> _TASK BRIEF_: Every line in the listing should be set down again verbatim.
*** SUPPLIED MATERIAL Section Begins ***
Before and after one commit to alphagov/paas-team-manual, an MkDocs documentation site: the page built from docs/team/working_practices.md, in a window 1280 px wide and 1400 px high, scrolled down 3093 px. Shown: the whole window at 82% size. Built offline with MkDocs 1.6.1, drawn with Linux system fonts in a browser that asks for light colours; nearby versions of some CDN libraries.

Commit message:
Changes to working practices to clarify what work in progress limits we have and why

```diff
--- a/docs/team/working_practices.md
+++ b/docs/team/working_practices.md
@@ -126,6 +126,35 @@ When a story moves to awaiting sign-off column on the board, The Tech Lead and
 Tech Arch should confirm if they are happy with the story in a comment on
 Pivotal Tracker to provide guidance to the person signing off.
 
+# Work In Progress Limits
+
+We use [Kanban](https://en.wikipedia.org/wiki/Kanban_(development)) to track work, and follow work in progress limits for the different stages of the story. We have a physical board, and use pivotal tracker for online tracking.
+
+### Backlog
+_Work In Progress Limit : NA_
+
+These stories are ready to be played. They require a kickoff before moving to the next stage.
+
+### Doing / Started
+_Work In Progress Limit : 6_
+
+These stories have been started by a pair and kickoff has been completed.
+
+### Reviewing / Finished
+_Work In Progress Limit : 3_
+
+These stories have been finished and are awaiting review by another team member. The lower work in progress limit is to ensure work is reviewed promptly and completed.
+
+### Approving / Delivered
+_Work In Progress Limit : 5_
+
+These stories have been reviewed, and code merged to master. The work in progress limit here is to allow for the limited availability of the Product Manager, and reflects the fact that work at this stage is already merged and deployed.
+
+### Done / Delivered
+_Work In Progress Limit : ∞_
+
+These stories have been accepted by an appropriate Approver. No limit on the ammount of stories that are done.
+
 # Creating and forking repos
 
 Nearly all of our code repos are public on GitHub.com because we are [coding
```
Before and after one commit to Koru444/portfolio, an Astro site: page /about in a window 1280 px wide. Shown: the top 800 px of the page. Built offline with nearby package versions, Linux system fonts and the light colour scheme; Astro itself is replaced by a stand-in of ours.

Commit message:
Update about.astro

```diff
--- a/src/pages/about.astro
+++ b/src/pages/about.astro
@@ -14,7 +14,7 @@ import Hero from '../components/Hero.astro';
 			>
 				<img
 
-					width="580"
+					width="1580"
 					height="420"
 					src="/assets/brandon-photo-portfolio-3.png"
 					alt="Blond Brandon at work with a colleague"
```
*** SUPPLIED MATERIAL Section Ends ***
> _FINAL ANSWER_:
Before and after one commit to alphagov/paas-team-manual, an MkDocs documentation site: the page built from docs/team/working_practices.md, in a window 1280 px wide and 1400 px high, scrolled down 3093 px. Shown: the whole window at 82% size. Built offline with MkDocs 1.6.1, drawn with Linux system fonts in a browser that asks for light colours; nearby versions of some CDN libraries.

Commit message:
Changes to working practices to clarify what work in progress limits we have and why

```diff
--- a/docs/team/working_practices.md
+++ b/docs/team/working_practices.md
@@ -126,6 +126,35 @@ When a story moves to awaiting sign-off column on the board, The Tech Lead and
 Tech Arch should confirm if they are happy with the story in a comment on
 Pivotal Tracker to provide guidance to the person signing off.
 
+# Work In Progress Limits
+
+We use [Kanban](https://en.wikipedia.org/wiki/Kanban_(development)) to track work, and follow work in progress limits for the different stages of the story. We have a physical board, and use pivotal tracker for online tracking.
+
+### Backlog
+_Work In Progress Limit : NA_
+
+These stories are ready to be played. They require a kickoff before moving to the next stage.
+
+### Doing / Started
+_Work In Progress Limit : 6_
+
+These stories have been started by a pair and kickoff has been completed.
+
+### Reviewing / Finished
+_Work In Progress Limit : 3_
+
+These stories have been finished and are awaiting review by another team member. The lower work in progress limit is to ensure work is reviewed promptly and completed.
+
+### Approving / Delivered
+_Work In Progress Limit : 5_
+
+These stories have been reviewed, and code merged to master. The work in progress limit here is to allow for the limited availability of the Product Manager, and reflects the fact that work at this stage is already merged and deployed.
+
+### Done / Delivered
+_Work In Progress Limit : ∞_
+
+These stories have been accepted by an appropriate Approver. No limit on the ammount of stories that are done.
+
 # Creating and forking repos
 
 Nearly all of our code repos are public on GitHub.com because we are [coding
```
Before and after one commit to Koru444/portfolio, an Astro site: page /about in a window 1280 px wide. Shown: the top 800 px of the page. Built offline with nearby package versions, Linux system fonts and the light colour scheme; Astro itself is replaced by a stand-in of ours.

Commit message:
Update about.astro

```diff
--- a/src/pages/about.astro
+++ b/src/pages/about.astro
@@ -14,7 +14,7 @@ import Hero from '../components/Hero.astro';
 			>
 				<img
 
-					width="580"
+					width="1580"
 					height="420"
 					src="/assets/brandon-photo-portfolio-3.png"
 					alt="Blond Brandon at work with a colleague"
```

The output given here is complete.